## How to complete this task
Could you repeat every record below exactly as written?
- - -
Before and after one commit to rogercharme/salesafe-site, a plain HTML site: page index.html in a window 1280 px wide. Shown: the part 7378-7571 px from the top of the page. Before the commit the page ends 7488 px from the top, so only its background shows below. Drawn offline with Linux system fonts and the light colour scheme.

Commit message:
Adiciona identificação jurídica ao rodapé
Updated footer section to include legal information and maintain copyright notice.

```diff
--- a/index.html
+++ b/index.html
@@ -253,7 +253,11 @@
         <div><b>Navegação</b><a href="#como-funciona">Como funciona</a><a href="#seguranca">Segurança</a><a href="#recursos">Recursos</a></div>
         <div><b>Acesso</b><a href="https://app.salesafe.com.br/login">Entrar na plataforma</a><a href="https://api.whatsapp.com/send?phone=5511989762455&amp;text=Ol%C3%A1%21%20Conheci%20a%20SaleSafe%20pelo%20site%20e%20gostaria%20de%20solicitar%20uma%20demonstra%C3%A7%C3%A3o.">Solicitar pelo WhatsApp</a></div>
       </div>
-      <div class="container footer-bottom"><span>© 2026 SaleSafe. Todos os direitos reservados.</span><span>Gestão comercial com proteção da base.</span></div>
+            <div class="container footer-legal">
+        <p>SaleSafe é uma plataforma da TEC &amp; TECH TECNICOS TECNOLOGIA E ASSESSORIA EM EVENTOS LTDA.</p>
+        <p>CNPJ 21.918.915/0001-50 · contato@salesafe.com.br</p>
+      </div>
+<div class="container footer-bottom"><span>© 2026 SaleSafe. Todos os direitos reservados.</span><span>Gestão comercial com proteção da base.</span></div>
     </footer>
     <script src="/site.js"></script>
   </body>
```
- - -
## Solution to the exercise
Before and after one commit to rogercharme/salesafe-site, a plain HTML site: page index.html in a window 1280 px wide. Shown: the part 7378-7571 px from the top of the page. Before the commit the page ends 7488 px from the top, so only its background shows below. Drawn offline with Linux system fonts and the light colour scheme.

Commit message:
Adiciona identificação jurídica ao rodapé
Updated footer section to include legal information and maintain copyright notice.

```diff
--- a/index.html
+++ b/index.html
@@ -253,7 +253,11 @@
         <div><b>Navegação</b><a href="#como-funciona">Como funciona</a><a href="#seguranca">Segurança</a><a href="#recursos">Recursos</a></div>
         <div><b>Acesso</b><a href="https://app.salesafe.com.br/login">Entrar na plataforma</a><a href="https://api.whatsapp.com/send?phone=5511989762455&amp;text=Ol%C3%A1%21%20Conheci%20a%20SaleSafe%20pelo%20site%20e%20gostaria%20de%20solicitar%20uma%20demonstra%C3%A7%C3%A3o.">Solicitar pelo WhatsApp</a></div>
       </div>
-      <div class="container footer-bottom"><span>© 2026 SaleSafe. Todos os direitos reservados.</span><span>Gestão comercial com proteção da base.</span></div>
+            <div class="container footer-legal">
+        <p>SaleSafe é uma plataforma da TEC &amp; TECH TECNICOS TECNOLOGIA E ASSESSORIA EM EVENTOS LTDA.</p>
+        <p>CNPJ 21.918.915/0001-50 · contato@salesafe.com.br</p>
+      </div>
+<div class="container footer-bottom"><span>© 2026 SaleSafe. Todos os direitos reservados.</span><span>Gestão comercial com proteção da base.</span></div>
     </footer>
     <script src="/site.js"></script>
   </body>
```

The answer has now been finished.